■ Task input
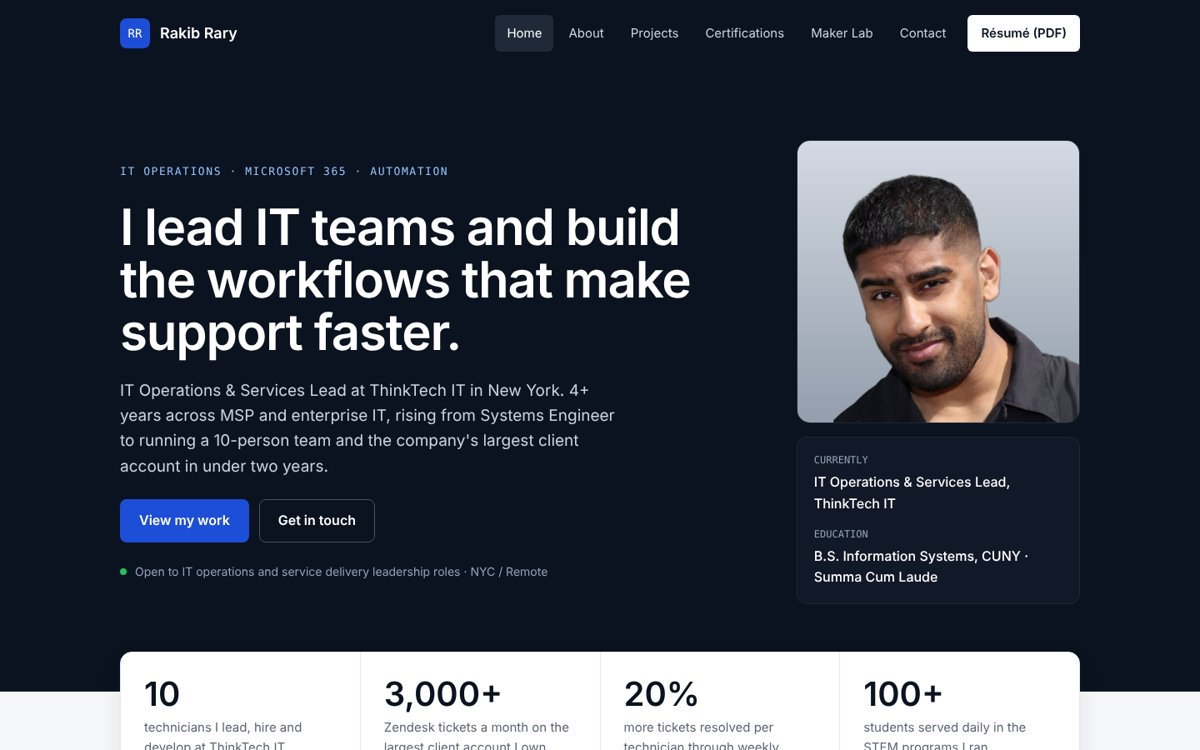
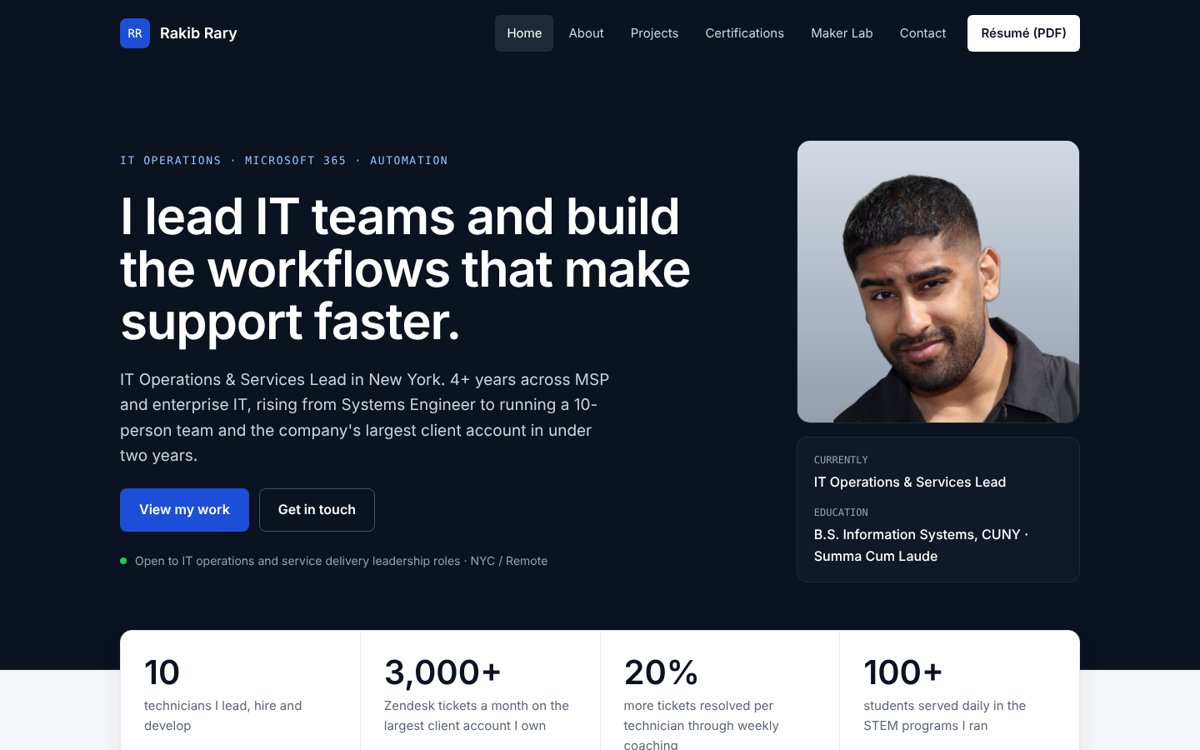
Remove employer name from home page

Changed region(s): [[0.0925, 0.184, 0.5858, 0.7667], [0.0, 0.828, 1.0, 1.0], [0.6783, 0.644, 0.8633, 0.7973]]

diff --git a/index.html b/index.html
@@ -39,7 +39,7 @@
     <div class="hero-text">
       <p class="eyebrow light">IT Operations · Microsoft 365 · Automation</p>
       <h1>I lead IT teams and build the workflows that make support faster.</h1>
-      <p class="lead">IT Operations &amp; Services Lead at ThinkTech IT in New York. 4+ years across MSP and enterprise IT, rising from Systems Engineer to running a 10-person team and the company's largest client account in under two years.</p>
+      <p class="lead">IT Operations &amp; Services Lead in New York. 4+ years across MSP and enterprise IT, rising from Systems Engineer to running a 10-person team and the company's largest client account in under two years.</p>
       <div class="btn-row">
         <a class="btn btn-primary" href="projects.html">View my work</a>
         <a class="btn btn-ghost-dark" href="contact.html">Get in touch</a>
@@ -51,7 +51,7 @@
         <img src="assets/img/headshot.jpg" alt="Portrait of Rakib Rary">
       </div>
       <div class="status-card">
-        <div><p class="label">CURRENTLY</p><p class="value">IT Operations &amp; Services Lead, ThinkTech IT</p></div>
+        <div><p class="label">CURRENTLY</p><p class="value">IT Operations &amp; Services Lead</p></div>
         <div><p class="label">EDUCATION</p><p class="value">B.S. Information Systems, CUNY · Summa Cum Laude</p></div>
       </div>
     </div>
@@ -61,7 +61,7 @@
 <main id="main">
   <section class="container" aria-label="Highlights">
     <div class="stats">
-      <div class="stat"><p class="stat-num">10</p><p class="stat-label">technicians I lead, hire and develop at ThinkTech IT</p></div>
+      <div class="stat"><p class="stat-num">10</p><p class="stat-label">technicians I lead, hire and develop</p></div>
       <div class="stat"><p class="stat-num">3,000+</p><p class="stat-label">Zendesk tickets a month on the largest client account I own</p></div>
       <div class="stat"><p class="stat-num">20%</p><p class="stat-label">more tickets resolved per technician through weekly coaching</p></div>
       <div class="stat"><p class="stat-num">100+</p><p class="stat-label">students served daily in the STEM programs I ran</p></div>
---
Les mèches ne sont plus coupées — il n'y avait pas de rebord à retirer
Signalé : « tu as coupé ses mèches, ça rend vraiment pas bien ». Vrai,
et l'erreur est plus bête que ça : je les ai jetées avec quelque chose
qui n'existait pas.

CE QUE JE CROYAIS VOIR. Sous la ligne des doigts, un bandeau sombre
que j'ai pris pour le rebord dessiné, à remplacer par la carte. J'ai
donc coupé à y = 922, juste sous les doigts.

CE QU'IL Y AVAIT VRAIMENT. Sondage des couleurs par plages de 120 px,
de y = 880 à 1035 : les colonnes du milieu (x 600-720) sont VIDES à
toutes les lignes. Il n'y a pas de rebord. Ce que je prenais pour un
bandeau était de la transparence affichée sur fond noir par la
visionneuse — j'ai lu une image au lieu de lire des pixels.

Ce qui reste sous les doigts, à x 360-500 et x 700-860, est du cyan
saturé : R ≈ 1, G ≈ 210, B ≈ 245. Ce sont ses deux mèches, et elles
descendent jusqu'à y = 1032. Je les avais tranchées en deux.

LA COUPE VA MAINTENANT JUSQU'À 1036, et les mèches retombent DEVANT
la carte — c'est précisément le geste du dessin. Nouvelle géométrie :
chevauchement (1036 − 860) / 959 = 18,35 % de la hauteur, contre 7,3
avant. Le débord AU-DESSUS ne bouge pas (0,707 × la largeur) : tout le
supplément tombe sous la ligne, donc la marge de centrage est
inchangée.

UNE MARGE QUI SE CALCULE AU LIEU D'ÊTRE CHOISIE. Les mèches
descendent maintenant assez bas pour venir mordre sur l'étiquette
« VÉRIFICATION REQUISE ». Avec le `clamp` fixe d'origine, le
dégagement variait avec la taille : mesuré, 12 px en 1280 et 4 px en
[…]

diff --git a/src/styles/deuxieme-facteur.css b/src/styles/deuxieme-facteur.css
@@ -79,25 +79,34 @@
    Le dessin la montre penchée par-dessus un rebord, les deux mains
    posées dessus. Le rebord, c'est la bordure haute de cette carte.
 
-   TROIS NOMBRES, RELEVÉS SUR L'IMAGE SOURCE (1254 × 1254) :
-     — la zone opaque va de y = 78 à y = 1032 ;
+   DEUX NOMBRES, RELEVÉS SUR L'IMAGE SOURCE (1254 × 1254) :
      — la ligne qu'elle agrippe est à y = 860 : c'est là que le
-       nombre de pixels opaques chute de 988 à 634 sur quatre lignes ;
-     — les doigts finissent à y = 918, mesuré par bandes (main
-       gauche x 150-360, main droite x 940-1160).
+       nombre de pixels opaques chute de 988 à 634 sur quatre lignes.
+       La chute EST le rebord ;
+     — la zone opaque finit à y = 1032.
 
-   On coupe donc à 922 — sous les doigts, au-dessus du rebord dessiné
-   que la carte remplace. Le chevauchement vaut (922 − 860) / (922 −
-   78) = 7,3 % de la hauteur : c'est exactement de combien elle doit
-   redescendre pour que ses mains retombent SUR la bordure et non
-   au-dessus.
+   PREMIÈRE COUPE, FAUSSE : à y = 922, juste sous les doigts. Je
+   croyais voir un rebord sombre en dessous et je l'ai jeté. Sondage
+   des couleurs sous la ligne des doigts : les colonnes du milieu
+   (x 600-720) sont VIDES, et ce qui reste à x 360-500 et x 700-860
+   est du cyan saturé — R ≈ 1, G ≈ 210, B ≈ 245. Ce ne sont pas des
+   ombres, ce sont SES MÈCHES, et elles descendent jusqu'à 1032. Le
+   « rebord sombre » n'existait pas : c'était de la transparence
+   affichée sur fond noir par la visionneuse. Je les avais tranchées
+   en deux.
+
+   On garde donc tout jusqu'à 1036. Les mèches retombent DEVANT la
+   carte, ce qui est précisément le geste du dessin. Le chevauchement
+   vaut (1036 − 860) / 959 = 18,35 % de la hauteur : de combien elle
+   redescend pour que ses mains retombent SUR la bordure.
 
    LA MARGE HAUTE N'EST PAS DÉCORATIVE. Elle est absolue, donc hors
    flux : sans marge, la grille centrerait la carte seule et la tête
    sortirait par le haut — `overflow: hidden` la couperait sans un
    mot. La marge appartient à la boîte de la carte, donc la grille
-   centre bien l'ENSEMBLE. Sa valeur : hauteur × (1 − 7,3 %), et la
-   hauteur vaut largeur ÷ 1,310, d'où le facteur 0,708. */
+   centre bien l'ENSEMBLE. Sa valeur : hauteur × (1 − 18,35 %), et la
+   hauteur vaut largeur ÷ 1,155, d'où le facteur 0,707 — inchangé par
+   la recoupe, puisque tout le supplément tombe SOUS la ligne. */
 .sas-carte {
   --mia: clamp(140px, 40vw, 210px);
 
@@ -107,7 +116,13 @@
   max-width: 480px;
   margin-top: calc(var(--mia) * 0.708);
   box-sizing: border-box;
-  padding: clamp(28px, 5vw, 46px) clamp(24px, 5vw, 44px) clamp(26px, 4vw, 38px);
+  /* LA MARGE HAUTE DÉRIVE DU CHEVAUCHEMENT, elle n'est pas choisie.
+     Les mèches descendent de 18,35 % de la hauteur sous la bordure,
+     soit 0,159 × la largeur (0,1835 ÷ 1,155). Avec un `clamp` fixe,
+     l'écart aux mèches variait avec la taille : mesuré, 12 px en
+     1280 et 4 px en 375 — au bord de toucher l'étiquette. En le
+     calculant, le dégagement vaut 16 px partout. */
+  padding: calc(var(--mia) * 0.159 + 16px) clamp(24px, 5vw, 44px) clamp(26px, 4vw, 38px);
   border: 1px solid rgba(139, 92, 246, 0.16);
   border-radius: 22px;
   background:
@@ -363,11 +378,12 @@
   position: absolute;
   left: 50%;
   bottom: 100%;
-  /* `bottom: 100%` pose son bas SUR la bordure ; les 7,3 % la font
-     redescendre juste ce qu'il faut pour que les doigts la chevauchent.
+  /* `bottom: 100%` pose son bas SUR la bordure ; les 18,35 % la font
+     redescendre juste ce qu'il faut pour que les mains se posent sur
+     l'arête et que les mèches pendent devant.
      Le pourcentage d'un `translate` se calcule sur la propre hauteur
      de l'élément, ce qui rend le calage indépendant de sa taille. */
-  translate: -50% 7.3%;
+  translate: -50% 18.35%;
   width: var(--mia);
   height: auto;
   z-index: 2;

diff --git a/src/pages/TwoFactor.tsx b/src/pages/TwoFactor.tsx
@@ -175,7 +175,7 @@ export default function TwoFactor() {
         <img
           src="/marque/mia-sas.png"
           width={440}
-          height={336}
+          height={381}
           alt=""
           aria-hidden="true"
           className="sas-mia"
==
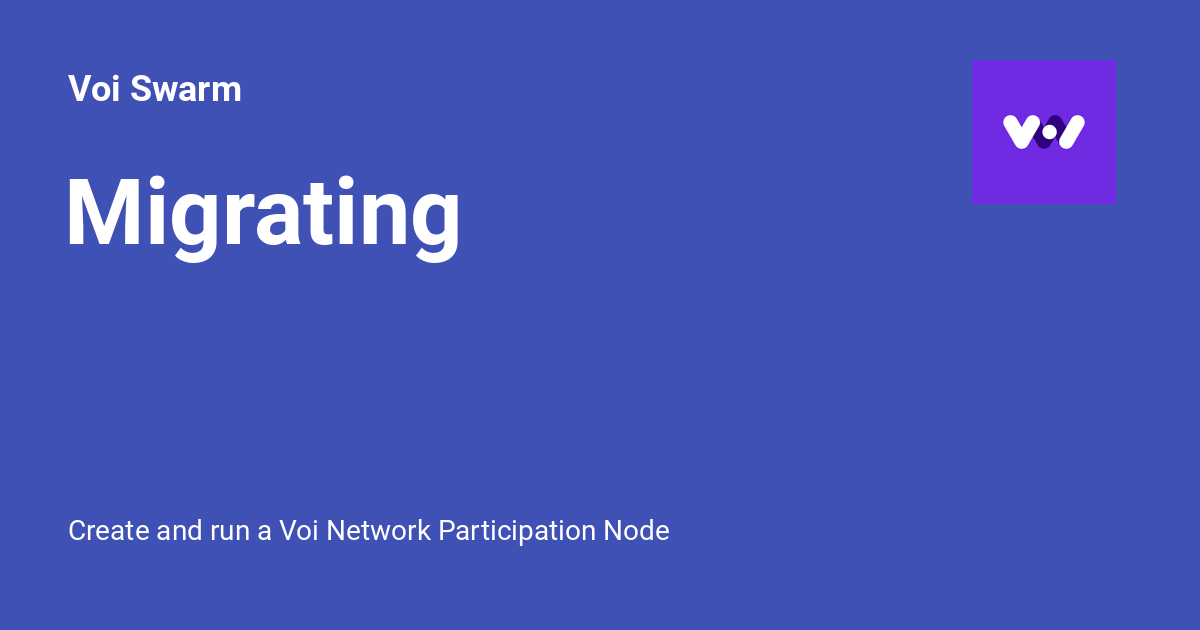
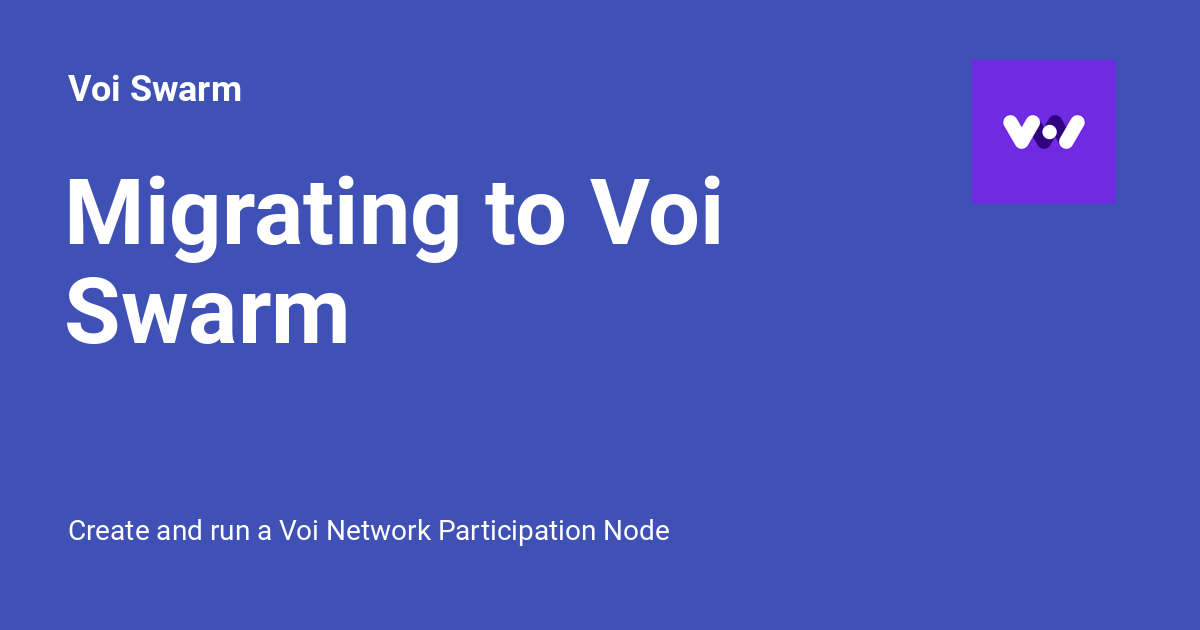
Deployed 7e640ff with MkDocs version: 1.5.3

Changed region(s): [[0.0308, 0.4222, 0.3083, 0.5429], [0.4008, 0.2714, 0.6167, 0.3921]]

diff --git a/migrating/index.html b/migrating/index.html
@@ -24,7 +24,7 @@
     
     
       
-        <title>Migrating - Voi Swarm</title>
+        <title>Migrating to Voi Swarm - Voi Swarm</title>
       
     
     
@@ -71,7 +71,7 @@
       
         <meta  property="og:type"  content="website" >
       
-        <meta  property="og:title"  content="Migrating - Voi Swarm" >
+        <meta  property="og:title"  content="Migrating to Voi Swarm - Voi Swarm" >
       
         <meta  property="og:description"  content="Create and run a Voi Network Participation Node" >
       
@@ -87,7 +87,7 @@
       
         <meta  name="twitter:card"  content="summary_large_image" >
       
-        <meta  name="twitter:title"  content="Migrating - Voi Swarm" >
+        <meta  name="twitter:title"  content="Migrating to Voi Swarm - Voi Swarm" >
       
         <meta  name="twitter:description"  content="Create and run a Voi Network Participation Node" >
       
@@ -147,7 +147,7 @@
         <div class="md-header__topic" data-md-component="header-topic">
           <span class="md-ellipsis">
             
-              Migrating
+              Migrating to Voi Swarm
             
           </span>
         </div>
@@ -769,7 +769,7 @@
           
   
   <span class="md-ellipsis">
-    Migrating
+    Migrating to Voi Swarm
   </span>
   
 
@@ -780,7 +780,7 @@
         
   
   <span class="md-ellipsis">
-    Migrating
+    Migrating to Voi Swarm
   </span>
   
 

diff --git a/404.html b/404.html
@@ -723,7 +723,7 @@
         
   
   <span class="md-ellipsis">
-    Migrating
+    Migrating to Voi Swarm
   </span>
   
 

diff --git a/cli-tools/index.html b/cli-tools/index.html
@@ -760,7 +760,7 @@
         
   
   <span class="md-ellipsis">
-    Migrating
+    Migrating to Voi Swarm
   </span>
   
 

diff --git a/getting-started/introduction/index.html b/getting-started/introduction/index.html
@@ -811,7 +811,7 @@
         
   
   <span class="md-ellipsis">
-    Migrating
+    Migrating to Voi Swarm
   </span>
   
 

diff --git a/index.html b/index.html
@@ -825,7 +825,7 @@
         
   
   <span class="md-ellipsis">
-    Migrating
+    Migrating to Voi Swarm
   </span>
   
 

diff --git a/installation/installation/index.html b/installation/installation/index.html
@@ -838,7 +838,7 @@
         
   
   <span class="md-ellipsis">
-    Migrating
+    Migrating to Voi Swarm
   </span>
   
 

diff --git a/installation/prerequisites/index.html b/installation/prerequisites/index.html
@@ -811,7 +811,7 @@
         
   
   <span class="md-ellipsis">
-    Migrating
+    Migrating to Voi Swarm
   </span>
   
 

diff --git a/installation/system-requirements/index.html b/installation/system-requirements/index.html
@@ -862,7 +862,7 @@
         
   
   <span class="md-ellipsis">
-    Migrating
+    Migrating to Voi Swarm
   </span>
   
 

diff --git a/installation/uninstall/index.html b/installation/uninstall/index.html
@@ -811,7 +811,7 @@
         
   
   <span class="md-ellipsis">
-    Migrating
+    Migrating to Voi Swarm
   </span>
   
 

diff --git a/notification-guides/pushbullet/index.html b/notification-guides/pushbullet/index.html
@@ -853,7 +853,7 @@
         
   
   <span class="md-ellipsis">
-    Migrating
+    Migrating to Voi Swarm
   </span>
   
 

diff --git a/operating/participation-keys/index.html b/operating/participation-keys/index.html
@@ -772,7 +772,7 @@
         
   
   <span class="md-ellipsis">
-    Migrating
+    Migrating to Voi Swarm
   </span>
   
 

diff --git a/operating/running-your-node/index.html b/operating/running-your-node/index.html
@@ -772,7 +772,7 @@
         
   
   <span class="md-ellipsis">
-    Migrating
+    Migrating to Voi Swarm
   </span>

■ Task instructions
Where the data above reaches the line holding "n'est pas choisie.", begin printing, and stop after the line holding "diff --git a/src/pages/TwoFactor.tsx". Each line must be reproduced exactly, with nothing else added.

■ Result below
+  /* LA MARGE HAUTE DÉRIVE DU CHEVAUCHEMENT, elle n'est pas choisie.
+     Les mèches descendent de 18,35 % de la hauteur sous la bordure,
+     soit 0,159 × la largeur (0,1835 ÷ 1,155). Avec un `clamp` fixe,
+     l'écart aux mèches variait avec la taille : mesuré, 12 px en
+     1280 et 4 px en 375 — au bord de toucher l'étiquette. En le
+     calculant, le dégagement vaut 16 px partout. */
+  padding: calc(var(--mia) * 0.159 + 16px) clamp(24px, 5vw, 44px) clamp(26px, 4vw, 38px);
   border: 1px solid rgba(139, 92, 246, 0.16);
   border-radius: 22px;
   background:
@@ -363,11 +378,12 @@
   position: absolute;
   left: 50%;
   bottom: 100%;
-  /* `bottom: 100%` pose son bas SUR la bordure ; les 7,3 % la font
-     redescendre juste ce qu'il faut pour que les doigts la chevauchent.
+  /* `bottom: 100%` pose son bas SUR la bordure ; les 18,35 % la font
+     redescendre juste ce qu'il faut pour que les mains se posent sur
+     l'arête et que les mèches pendent devant.
      Le pourcentage d'un `translate` se calcule sur la propre hauteur
      de l'élément, ce qui rend le calage indépendant de sa taille. */
-  translate: -50% 7.3%;
+  translate: -50% 18.35%;
   width: var(--mia);
   height: auto;
   z-index: 2;

diff --git a/src/pages/TwoFactor.tsx b/src/pages/TwoFactor.tsx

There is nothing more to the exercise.